Lab's third graders are exercising their perspectives. For Black History Month, the third grade team wanted to introduce their students to changemakers. "They've learned about the civil rights movement, Dr. King, African American and African figures," says third grade teacher Marlease Bushnell. "In third grade classrooms we have done cool projects recognizing Black inventors and scientists, so we wanted to introduce them to more people. We created a padlist, picking people who were popular, some people who were less so, some people they've never heard of before or might hear of again! People like Gordon Parks and local Black artists whose work has impacted the South Side of Chicago. Changemakers." Teacher Jessica Palumbo is even working to create a map of Bronzeville changemakers for her students.
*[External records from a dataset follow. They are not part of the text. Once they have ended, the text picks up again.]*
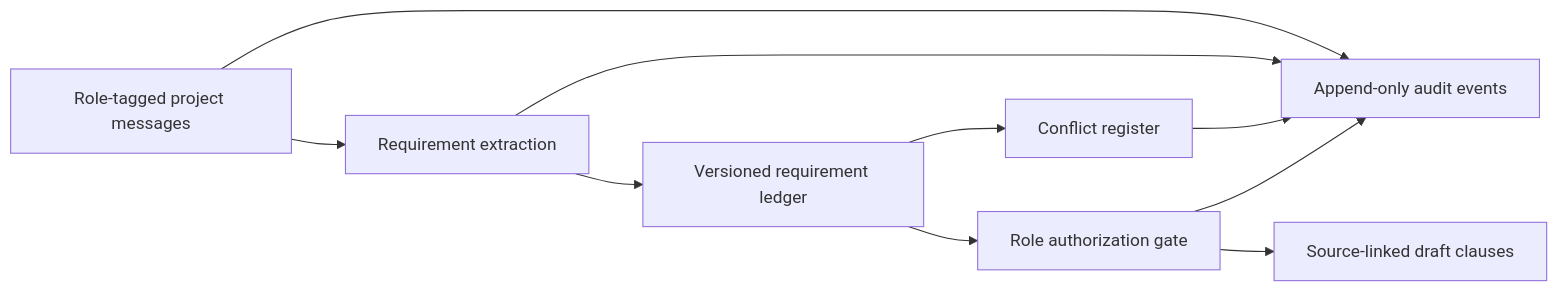
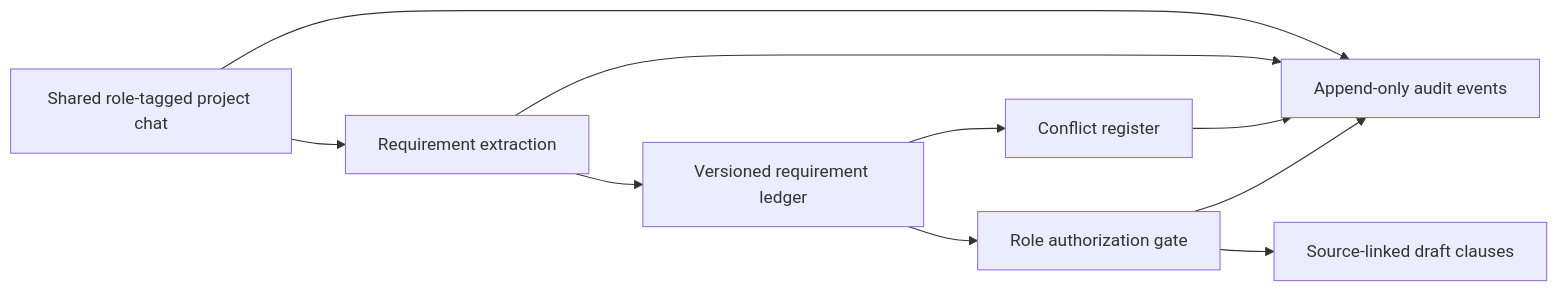
Before and after one commit to josiahsutd-stack/ai-portfolio: the fourth of 8 diagrams in docs/architecture-diagrams.md, drawn with Mermaid. The commit also changed other lines of this file and 20 other files, not shown here.

````diff
--- a/docs/architecture-diagrams.md
+++ b/docs/architecture-diagrams.md
@@ -46,12 +46,12 @@
 ```mermaid
 flowchart LR
-  A["Role-tagged project messages"] --> B["Requirement extraction"]
+  A["Shared role-tagged project chat"] --> B["Requirement extraction"]
   B --> C["Versioned requirement ledger"]
   C --> D["Conflict register"]
   C --> E["Role authorization gate"]
   E --> F["Source-linked draft clauses"]
   A --> G["Append-only audit events"]
   B --> G
   D --> G
   E --> G
 ```
````
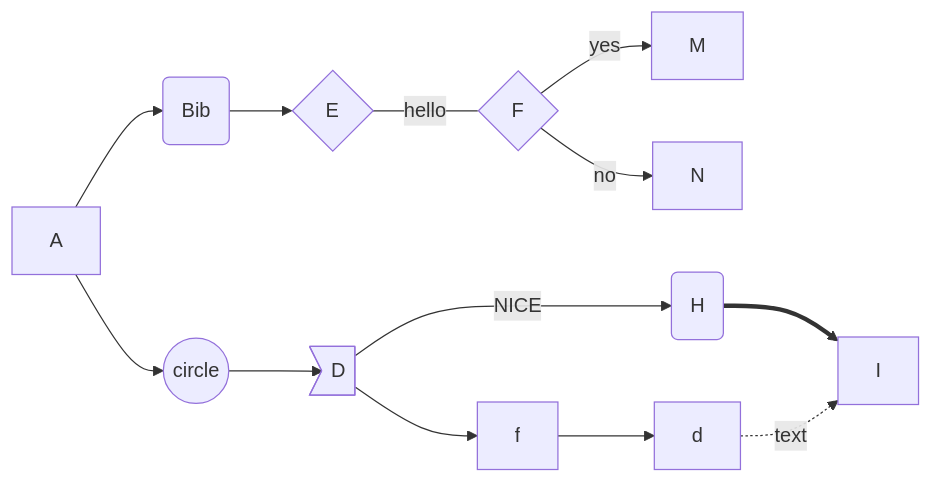
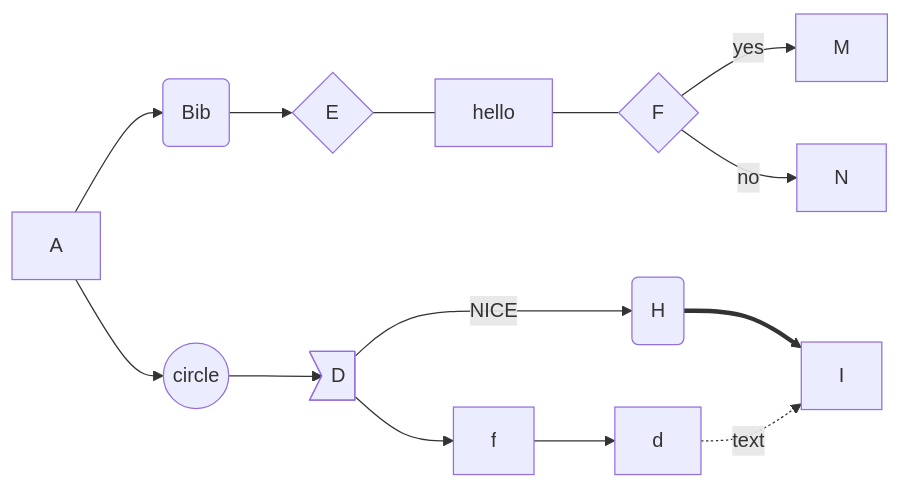
The first of 2 diagrams in 003_typora使用笔记.md (tq1258123/PythonNotes), drawn with Mermaid before and after one commit. The commit also changed 47 other files, not shown here.

````diff
--- a/003_typora使用笔记.md
+++ b/003_typora使用笔记.md
@@ -92,15 +92,15 @@
 ```mermaid
 graph LR
     A[A] --> B(Bib)
     B --> E{E}
-    E -- hello ---F{F}
+    E ---hello---F{F}
     F -->|yes|M
     F -->|no|N
     A --> C((circle))
     C --> D>D]
     D --> |NICE|H(H)
     H ==> I
     D --> f
     f --> d
     d -. text .-> I
 ```
````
Palumbo introduced the changemaker project to her class writing, "This year we have been studying systems of power. The power you have, the power we have together, united, the power of those that make the rules and those that are told to follow the rules. We learned that power itself is neither good nor bad, but power can be used to help others or to hurt others." She spent time giving her students additional context about how extraordinary the changemakers' achievements were in light of history and the many obstacles, such as institutional racism, that stood in their way.
While still remote, the students researched these powerful "changemakers" and then worked to fill out a biographical script, as though they were telling their life story from the perspective of their chosen person, communicating their contributions and living legacies. They read the book Shirley Chisholm is a Verb. "Obviously a verb is an action word: negotiates, campaigns, inspire, represent," says Bushnell. "To get students inspired about being personal activists we asked them to think about their verbs carefully."
The students wrote and recorded their scripts, sharing with one another. "They learned so much and they loved it. They did their biography scripts on a google doc, so they learned how to type, how to edit, how to share. They put comments on their classmates' work, which was neat. They made videos from home. They were able to utilize technology in fun ways."
For the art component, they selected a portrait of their changemaker and placed a piece of mylar on top, going over it with markers. "They created these beautiful drawings with line and color, creating a multi-element project that we were able to hang in the windows," says Bushnell.
"Teaching during this pandemic is different than anytime I've ever taught. It is important for me to talk about people that continue to make strides and about perseverance. Look how many people persevere. To say, 'look at this person, look at the kinds of things she had to overcome.' They say, 'Oh, she was a doctor.' Yeah, but she was a doctor in a time when Black girls were not going to school and her parents couldn't read or write. It helps to understand the degree to which people have to persevere to stand up against very real and hard things."